Government conflict-of-interest rules do not apply to the president, but Libowitz said patronizing his business could be viewed as a way to try to influence Trump.
The Trump hotel has also hosted several foreign officials, including the Kuwaiti Embassy’s National Day celebration and Bahrain’s National Day party, drawing criticisms that the business violates the Constitution’s foreign “Emoluments Clause,“ which prohibits officials from accepting gifts from foreign powers.
At the White House, the API executive committee is planning to air its concerns about Trump’s steel tariffs and his warnings that the U.S. could walk away from NAFTA negotiations. Trump’s 25 percent tariff on imported steel and criticisms of the current NAFTA agreement have frustrated the industry, which is heavily dependent on foreign metal and international trade.
“The two issue are tariffs and NAFTA,” said a source who requested anonymity because the person was not authorized to talk to the press.
A Trump Hotel receptionist confirmed the API was holding a two-day event there. An API spokesman confirmed a two-day board meeting was currently taking place but did not offer further details.
Energy Secretary Rick Perry and Interior Secretary Ryan Zinke are scheduled to attend the board meeting at the Trump Hotel on Wednesday night, two sources told POLITICO. Press representatives for the Energy Department and Interior Department did not immediately respond to questions.
Perry tried to calm industry nerves about the tariff last week, saying at an energy conference in Houston that Trump might still be flexible on how high the import tax on steel would go or which countries it would apply to.
“I’m not sure that he has made up his mind with clarity with where he wants to go with this,” Perry told reporters at the time.
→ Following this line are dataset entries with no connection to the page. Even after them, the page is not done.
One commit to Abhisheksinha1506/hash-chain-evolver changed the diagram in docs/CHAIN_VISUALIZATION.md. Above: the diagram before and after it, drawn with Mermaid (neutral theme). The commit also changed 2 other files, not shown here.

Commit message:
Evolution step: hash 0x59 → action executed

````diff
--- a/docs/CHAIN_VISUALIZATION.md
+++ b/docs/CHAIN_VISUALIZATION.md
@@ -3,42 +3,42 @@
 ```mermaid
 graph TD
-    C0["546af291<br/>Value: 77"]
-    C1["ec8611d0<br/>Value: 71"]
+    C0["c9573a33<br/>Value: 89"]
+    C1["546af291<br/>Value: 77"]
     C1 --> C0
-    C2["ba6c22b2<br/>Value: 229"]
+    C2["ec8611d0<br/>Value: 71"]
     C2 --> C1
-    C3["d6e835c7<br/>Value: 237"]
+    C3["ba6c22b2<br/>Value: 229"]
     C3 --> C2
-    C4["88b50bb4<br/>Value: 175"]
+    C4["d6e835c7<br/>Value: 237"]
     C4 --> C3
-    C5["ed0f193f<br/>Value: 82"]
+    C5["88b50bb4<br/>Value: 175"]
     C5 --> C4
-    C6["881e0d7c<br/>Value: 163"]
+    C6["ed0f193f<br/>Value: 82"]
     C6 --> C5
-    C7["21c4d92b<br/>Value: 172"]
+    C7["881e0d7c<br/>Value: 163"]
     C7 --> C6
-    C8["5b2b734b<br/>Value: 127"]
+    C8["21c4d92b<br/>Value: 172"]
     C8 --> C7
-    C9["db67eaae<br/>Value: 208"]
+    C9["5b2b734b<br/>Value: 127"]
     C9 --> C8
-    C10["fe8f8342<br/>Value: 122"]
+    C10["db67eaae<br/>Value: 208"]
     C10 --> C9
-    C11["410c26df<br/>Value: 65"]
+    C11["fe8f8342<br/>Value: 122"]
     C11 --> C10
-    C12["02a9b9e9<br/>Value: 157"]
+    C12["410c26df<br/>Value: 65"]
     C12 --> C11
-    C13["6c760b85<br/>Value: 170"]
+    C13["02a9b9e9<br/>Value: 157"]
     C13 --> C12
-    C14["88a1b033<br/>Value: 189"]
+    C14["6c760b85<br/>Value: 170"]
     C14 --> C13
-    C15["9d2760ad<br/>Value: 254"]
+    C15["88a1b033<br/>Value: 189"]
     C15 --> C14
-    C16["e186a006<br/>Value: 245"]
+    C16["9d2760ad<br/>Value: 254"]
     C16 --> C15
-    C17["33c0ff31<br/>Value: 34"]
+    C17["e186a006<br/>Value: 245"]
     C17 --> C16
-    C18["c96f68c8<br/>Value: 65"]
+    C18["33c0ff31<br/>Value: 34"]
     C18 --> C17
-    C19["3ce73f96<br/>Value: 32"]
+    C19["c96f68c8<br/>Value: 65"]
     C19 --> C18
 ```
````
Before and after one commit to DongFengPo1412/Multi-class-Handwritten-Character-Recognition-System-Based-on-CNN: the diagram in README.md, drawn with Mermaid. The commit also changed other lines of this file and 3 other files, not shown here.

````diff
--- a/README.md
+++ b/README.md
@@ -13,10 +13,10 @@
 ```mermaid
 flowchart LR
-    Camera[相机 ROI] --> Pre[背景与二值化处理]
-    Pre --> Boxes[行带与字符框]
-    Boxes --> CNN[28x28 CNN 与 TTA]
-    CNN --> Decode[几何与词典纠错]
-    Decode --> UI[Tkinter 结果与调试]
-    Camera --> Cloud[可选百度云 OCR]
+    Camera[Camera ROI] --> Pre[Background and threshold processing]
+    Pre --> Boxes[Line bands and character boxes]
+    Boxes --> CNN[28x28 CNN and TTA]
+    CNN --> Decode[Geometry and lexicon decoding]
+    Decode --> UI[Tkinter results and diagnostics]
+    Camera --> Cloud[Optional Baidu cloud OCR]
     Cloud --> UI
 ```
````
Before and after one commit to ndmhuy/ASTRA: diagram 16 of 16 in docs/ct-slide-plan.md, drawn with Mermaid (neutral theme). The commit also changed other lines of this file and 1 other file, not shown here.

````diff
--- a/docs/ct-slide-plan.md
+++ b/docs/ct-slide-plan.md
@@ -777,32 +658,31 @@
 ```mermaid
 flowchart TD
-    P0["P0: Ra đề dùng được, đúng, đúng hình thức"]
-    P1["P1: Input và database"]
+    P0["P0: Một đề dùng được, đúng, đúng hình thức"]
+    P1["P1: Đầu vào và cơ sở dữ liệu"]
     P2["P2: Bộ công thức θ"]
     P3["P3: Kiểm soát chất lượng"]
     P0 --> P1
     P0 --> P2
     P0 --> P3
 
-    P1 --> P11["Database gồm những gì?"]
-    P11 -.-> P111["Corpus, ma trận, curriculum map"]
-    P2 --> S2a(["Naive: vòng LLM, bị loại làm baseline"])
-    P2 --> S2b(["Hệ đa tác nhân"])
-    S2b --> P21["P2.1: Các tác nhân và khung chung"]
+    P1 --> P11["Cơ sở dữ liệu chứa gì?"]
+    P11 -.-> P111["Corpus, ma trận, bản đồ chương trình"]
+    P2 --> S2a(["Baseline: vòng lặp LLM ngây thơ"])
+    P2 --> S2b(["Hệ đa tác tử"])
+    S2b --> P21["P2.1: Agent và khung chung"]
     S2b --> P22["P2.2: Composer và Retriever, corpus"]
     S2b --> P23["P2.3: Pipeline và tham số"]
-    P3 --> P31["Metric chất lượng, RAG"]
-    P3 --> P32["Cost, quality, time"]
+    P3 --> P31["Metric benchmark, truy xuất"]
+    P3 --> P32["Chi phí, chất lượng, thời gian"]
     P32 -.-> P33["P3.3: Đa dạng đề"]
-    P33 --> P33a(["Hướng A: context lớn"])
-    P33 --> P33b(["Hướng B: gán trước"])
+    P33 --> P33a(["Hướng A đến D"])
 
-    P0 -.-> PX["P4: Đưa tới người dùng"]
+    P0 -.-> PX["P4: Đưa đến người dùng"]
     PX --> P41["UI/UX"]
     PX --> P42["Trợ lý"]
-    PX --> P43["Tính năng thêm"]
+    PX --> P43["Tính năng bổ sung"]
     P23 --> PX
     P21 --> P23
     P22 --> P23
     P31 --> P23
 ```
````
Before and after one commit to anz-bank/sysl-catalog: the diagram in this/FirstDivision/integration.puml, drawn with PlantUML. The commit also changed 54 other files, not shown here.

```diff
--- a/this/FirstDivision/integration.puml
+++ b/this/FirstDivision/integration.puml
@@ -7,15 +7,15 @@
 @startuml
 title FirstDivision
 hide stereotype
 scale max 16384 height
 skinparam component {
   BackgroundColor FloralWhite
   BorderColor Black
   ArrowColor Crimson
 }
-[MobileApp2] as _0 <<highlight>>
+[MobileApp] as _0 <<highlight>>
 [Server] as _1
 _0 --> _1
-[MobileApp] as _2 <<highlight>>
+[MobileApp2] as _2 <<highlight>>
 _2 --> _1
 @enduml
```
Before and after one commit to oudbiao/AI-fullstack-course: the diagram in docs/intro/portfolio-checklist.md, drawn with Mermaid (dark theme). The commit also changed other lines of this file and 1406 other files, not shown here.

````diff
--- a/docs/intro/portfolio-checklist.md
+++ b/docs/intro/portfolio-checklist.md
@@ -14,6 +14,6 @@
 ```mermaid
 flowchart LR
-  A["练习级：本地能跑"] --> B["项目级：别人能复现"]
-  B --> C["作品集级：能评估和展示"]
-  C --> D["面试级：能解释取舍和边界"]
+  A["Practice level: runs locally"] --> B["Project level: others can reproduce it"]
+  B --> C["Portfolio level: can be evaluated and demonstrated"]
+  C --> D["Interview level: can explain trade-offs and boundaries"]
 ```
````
The White House meeting with API’s executive board Thursday, which will include outgoing API chief executive Jack Gerard, is tentatively scheduled to include Trump, the two sources said. It would also include Commerce Secretary Wilbur Ross and U.S. Trade Representative Robert Lighthizer, one of the sources added. Those two have been the president’s main proponents of protectionist trade policies.
The Commerce Department did not immediately respond to questions. A White House trade spokeswoman declined to confirm the meeting for Thursday.